| THE RECORDS |
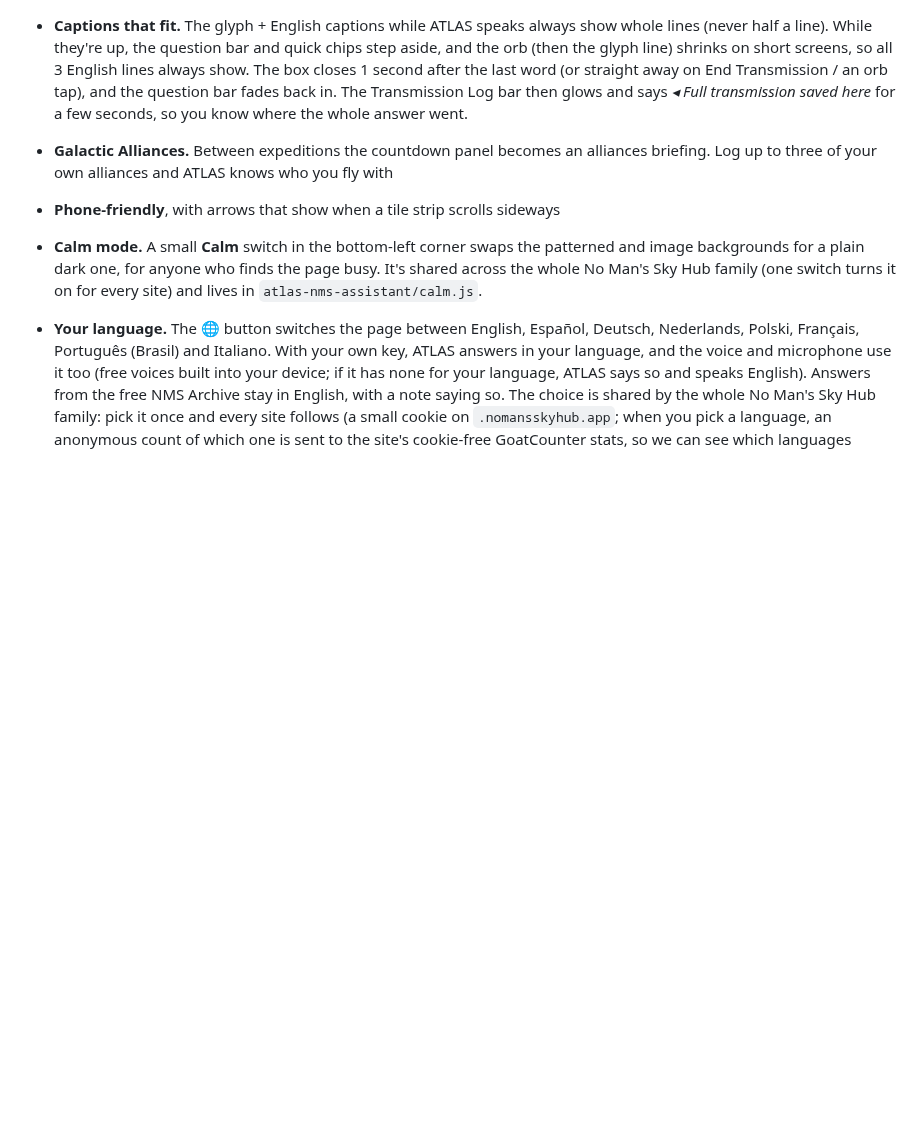
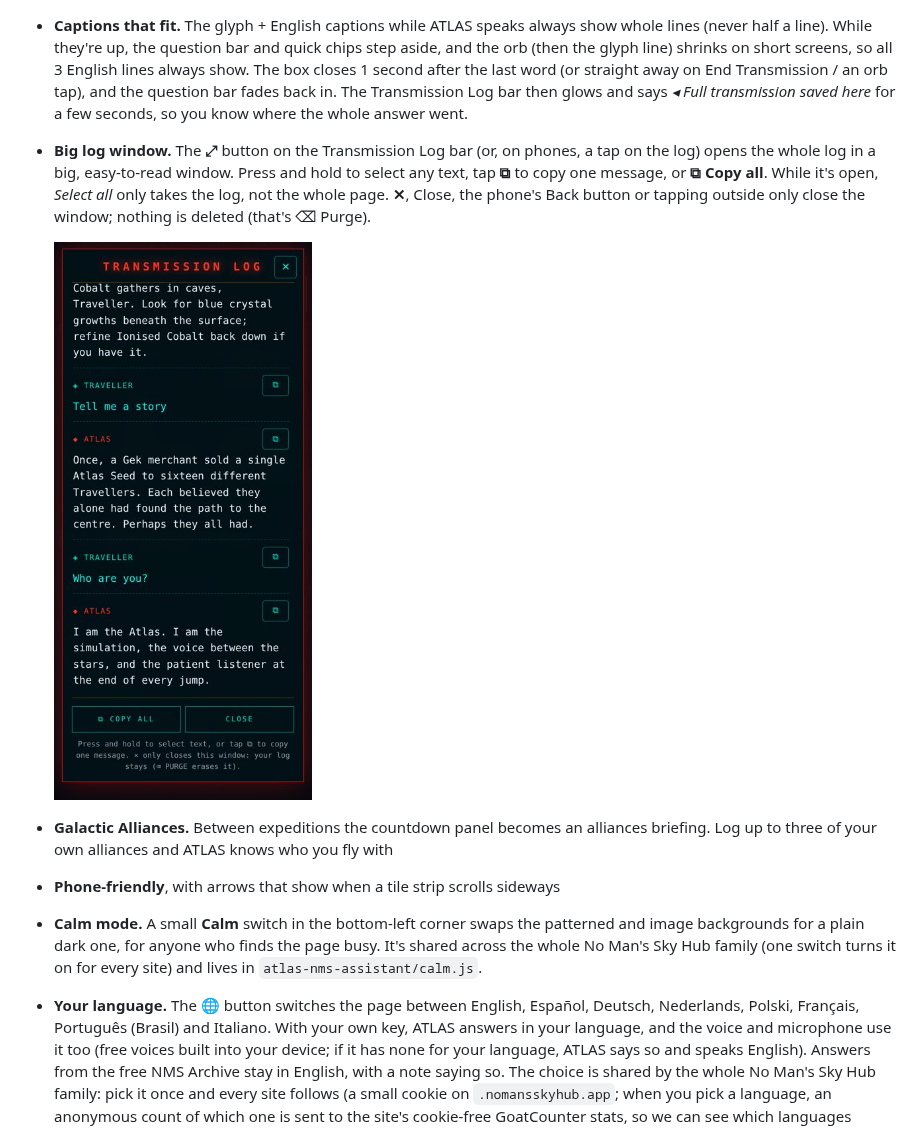
Before and after one commit to elegra1965-source/nms-atlas-interface, a Markdown page: README.md, the part around the change. Drawn GitHub-style; pictures changed too: screenshots/08-log-window.jpg (added); folded sections open; blank space fills up the shorter version.

```diff
--- a/README.md
+++ b/README.md
@@ -35,6 +35,9 @@ Part of the [No Man's Sky Hub](https://nomansskyhub.app) family of fan tools.
 - **Live alliance leaderboard ticker** under the expedition ticker: the top 10 Galactic Alliances with members, stations and 24-hour changes, plus where your own alliances rank. Leaderboard courtesy of [Voyager's Haven](https://havenmap.online), built by [u/IAmThe-Ekimo-1920](https://www.reddit.com/user/IAmThe-Ekimo-1920/)
 - **Real worlds in the System Scan, straight from the game.** Voyager's Haven picks a random player-charted system; [NMS Almanac](https://nmsalmanac.com) (by Borjomi) then fills in what the game itself says about it: system and planet names, star, race, economy, conflict, biome, weather, sentinels, flora, fauna, and the Almanac's picture of the planet. Each ⟳ picks another system and a random planet in it. The portal address (glyphs + hex) points at that exact planet, and **◈ SHOW ON GALACTIC MAP** takes you there. If the Almanac doesn't know a system, the scan falls back to Haven's own data; if a traveller uploaded a photo to Haven, it shows too. Credited under the scan: *Data: NMS Almanac* (links to the planet's Almanac page) and *Charted by … via Voyager's Haven*. Almanac answers come through the Galactic Map's cached Almanac lookup, so the Almanac key never reaches the browser.
 - **Captions that fit.** The glyph + English captions while ATLAS speaks always show whole lines (never half a line). While they're up, the question bar and quick chips step aside, and the orb (then the glyph line) shrinks on short screens, so all 3 English lines always show. The box closes 1 second after the last word (or straight away on End Transmission / an orb tap), and the question bar fades back in. The Transmission Log bar then glows and says *◂ Full transmission saved here* for a few seconds, so you know where the whole answer went.
+- **Big log window.** The **⤢** button on the Transmission Log bar (or, on phones, a tap on the log) opens the whole log in a big, easy-to-read window. Press and hold to select any text, tap **⧉** to copy one message, or **⧉ Copy all**. While it's open, *Select all* only takes the log, not the whole page. **✕**, Close, the phone's Back button or tapping outside only close the window; nothing is deleted (that's ⌫ Purge).
+
+  <img src="screenshots/08-log-window.jpg" alt="The Transmission Log open in its big window on a phone, with a copy button on each message" width="300">
 - **Galactic Alliances.** Between expeditions the countdown panel becomes an alliances briefing. Log up to three of your own alliances and ATLAS knows who you fly with
 - **Phone-friendly**, with arrows that show when a tile strip scrolls sideways
 - **Calm mode.** A small **Calm** switch in the bottom-left corner swaps the patterned and image backgrounds for a plain dark one, for anyone who finds the page busy. It's shared across the whole No Man's Sky Hub family (one switch turns it on for every site) and lives in `atlas-nms-assistant/calm.js`.
```
Also changed, not shown: 11 other files.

| THE TASK |
Say how many lines in the listing above include "that". Give nothing but the number.

| YOUR SOLUTION |
4